Lewm, The Sapphire came out long before the SME V. Back in 1981 the trick combo was the Sapphire with a Syrinx PU3 which arguably was the first real modern tonearm. Fat stepped arm tube totally adjustable everything including arm length! Separated horizontal and vertical masses. Beautiful precision bearings. The modern incarnation of this arm is the SAT arm.
I have a Cosmos with a FR64FX tonearm and the B60 base. This combo is too heavy by 6 ounces according to SOTA. I used the adjustable VTA to compensate for a very long term and slow sinking of the armboard over many years. I thought about getting a different tonearm but just cannot give up the FR.
I sent my Cosmos in (original model and it was upgraded to IV by Kirk). I enjoy it immensely and it has quiet background that came close to my digital rig. I had no urge to upgrade but in discussing the VI updates with Donna she stated the mag platter was killer good and from past experience I know she does not throw out hyperbole or strong arm tactics for an income stream.
I just had my Cosmos updated to VI specs with the condor/roadrunner, mag platter, and brand new springs. By the time I have too worry about new springs I probably won't be able to hear.
Owned a Sapphire for a number of years. It was a fine fine deck.
Great table, Great Company.
I used the adjustable VTA to compensate for a very long term and slow sinking of the armboard over many years.If your armboard is sinking then the platter and armboard would be out of level unless the other four corners are sinking at the same rate.
Changing the VTA does nothing because the armboard and platter are affixed to the same common floating base.
Sorry poor wording Dorkyguyrandy (love the moniker by the way)
It's not the armboard itself sinking it is the B60 base weighing down the tonearm.
The armboard/table is level and I use ortofon bubble levels to check on occasion.
My weight is just a little over (6 oz) what the recommended max weight is for the springs.
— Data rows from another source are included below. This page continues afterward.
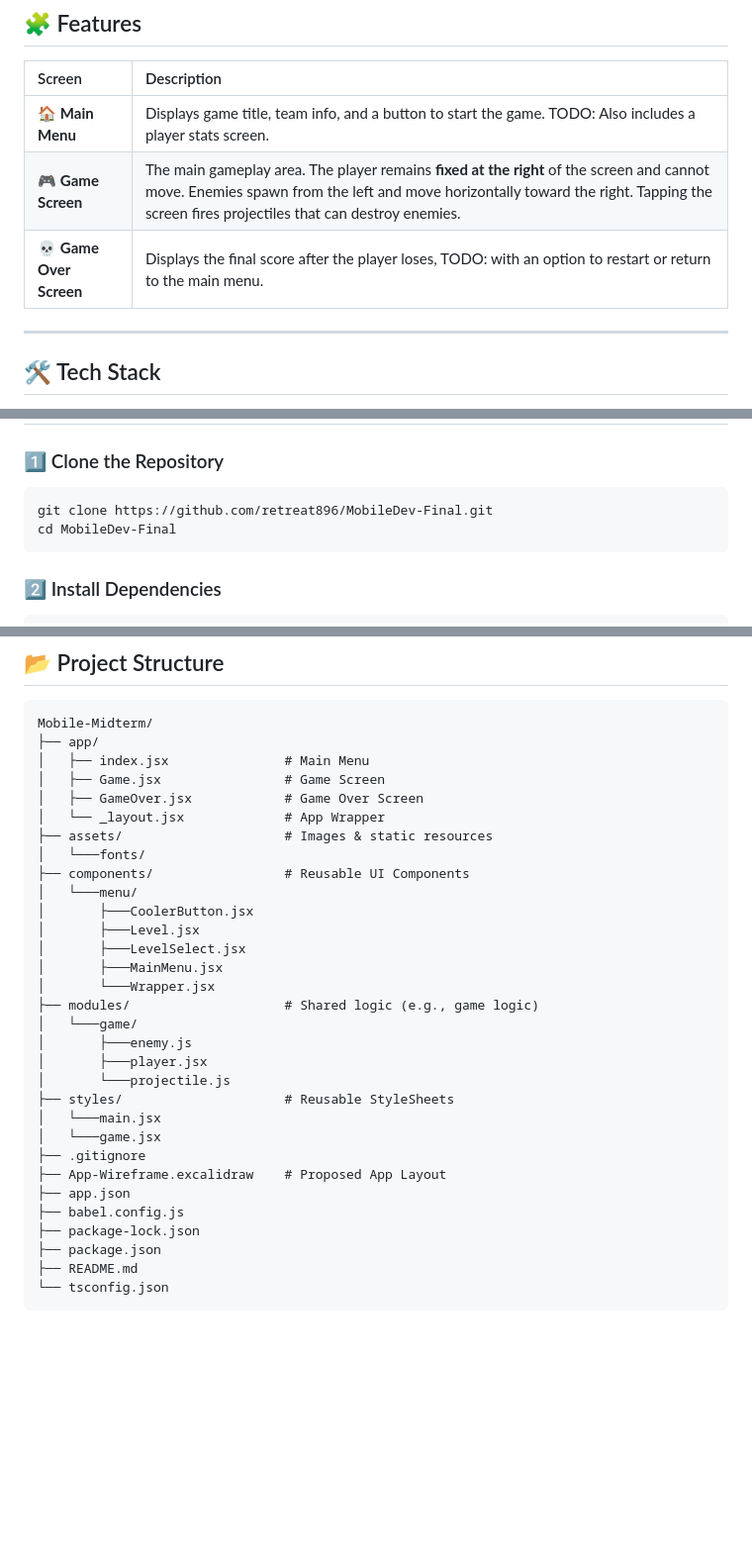
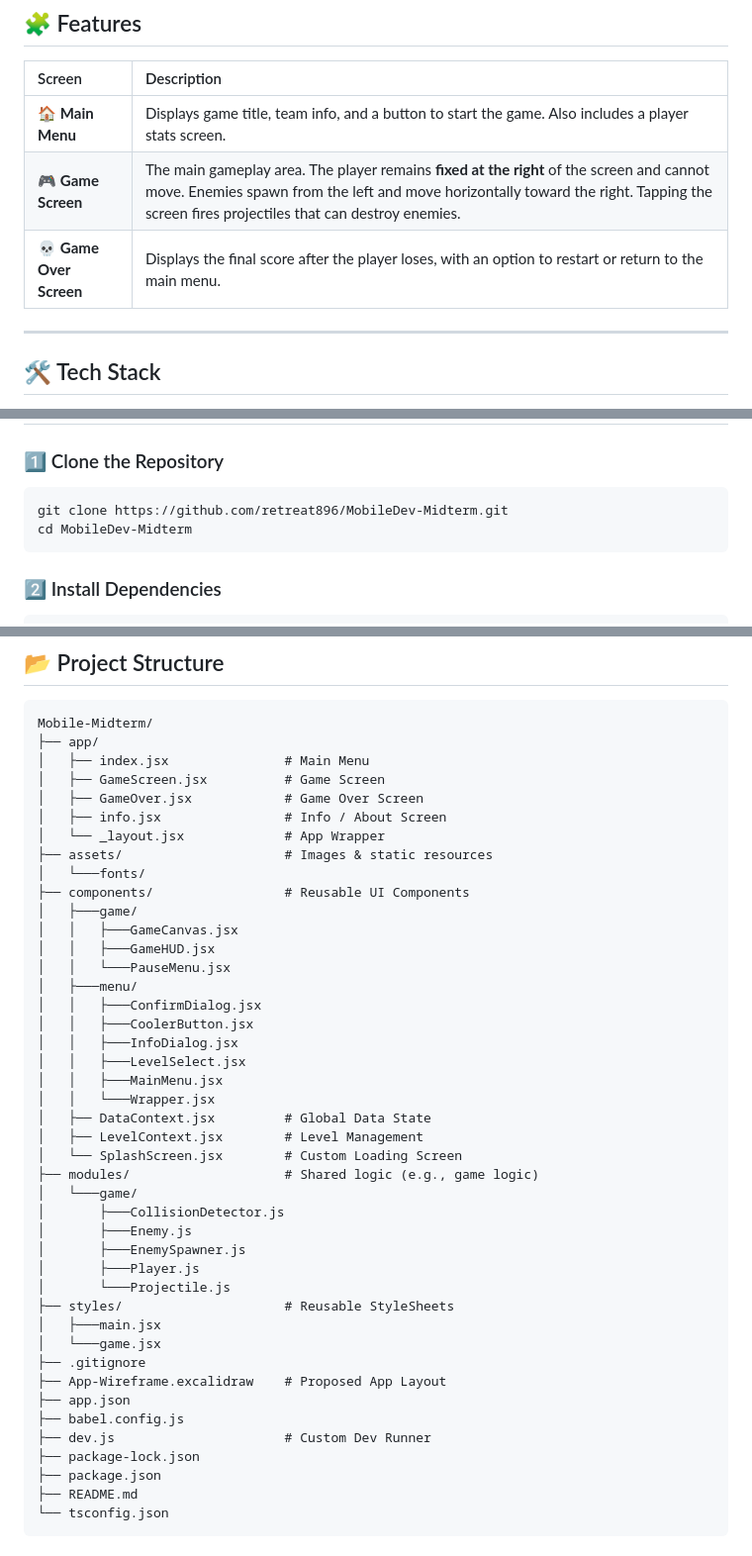
Before and after one commit to retreat896/MobileDev-Midterm, a Markdown page: README.MD, 3 parts joined by grey strips. Shown at 99% size. Rendered like a GitHub page; blank space fills up the shorter version.

`````diff
--- a/README.MD
+++ b/README.MD
@@ -24,9 +24,9 @@ The app features:
 
 | Screen | Description |
 |:---|:---|
-| 🏠 **Main Menu** | Displays game title, team info, and a button to start the game. TODO: Also includes a player stats screen.  |
+| 🏠 **Main Menu** | Displays game title, team info, and a button to start the game. Also includes a player stats screen.  |
 | 🎮 **Game Screen** | The main gameplay area. The player remains **fixed at the right** of the screen and cannot move. Enemies spawn from the left and move horizontally toward the right. Tapping the screen fires projectiles that can destroy enemies. |
-| 💀 **Game Over Screen** | Displays the final score after the player loses, TODO: with an option to restart or return to the main menu. |
+| 💀 **Game Over Screen** | Displays the final score after the player loses, with an option to restart or return to the main menu. |
 
 ---
 
@@ -44,8 +44,8 @@ The app features:
 ### 1️⃣ Clone the Repository
 
 ```bash
-git clone https://github.com/retreat896/MobileDev-Final.git
-cd MobileDev-Final
+git clone https://github.com/retreat896/MobileDev-Midterm.git
+cd MobileDev-Midterm
 ````
 
 ### 2️⃣ Install Dependencies
@@ -93,30 +93,42 @@ eas build --platform android --profile preview --local
 Mobile-Midterm/
 ├── app/
 │   ├── index.jsx               # Main Menu
-│   ├── Game.jsx                # Game Screen
+│   ├── GameScreen.jsx          # Game Screen
 │   ├── GameOver.jsx            # Game Over Screen
+│   ├── info.jsx                # Info / About Screen
 │   └── _layout.jsx             # App Wrapper
 ├── assets/                     # Images & static resources
 │   └───fonts/
 ├── components/                 # Reusable UI Components
-│   └───menu/
-│       ├───CoolerButton.jsx
-│       ├───Level.jsx
-│       ├───LevelSelect.jsx
-│       ├───MainMenu.jsx
-│       └───Wrapper.jsx
+│   ├───game/
+│   │   ├───GameCanvas.jsx
+│   │   ├───GameHUD.jsx
+│   │   └───PauseMenu.jsx
+│   ├───menu/
+│   │   ├───ConfirmDialog.jsx
+│   │   ├───CoolerButton.jsx
+│   │   ├───InfoDialog.jsx
+│   │   ├───LevelSelect.jsx
+│   │   ├───MainMenu.jsx
+│   │   └───Wrapper.jsx
+│   ├── DataContext.jsx         # Global Data State
+│   ├── LevelContext.jsx        # Level Management
+│   └── SplashScreen.jsx        # Custom Loading Screen
 ├── modules/                    # Shared logic (e.g., game logic)
 │   └───game/
-│       ├───enemy.js
-│       ├───player.jsx
-│       └───projectile.js
+│       ├───CollisionDetector.js
+│       ├───Enemy.js
+│       ├───EnemySpawner.js
+│       ├───Player.js
+│       └───Projectile.js
 ├── styles/                     # Reusable StyleSheets
-│   └───main.jsx
+│   ├───main.jsx
 │   └───game.jsx
 ├── .gitignore
 ├── App-Wireframe.excalidraw    # Proposed App Layout
 ├── app.json
 ├── babel.config.js
+├── dev.js                      # Custom Dev Runner
 ├── package-lock.json
 ├── package.json
 ├── README.md
`````
Also changed, not shown: other parts of README.MD (+5 -5 lines).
They have held up well according to SOTA but I just got new ones in as the deck was there and figured might as well.
You can always level the table with the bottom feet, always loaded with record and record clamp. The issue is that you drop the resonance frequency of the suspension too low which might cause the suspension to over react with foot falls and such. The Older tables you could adjust the mass with lead shot. They used a lighter MDF sub chassis. The newer tables use a much heavier aluminum sub chassic so the mass of the tonearm is a far lower percentage of the total mass. Still, you can't put really massive arms like the Kuzma 4 point on. Won't fit under the dust cover anyway.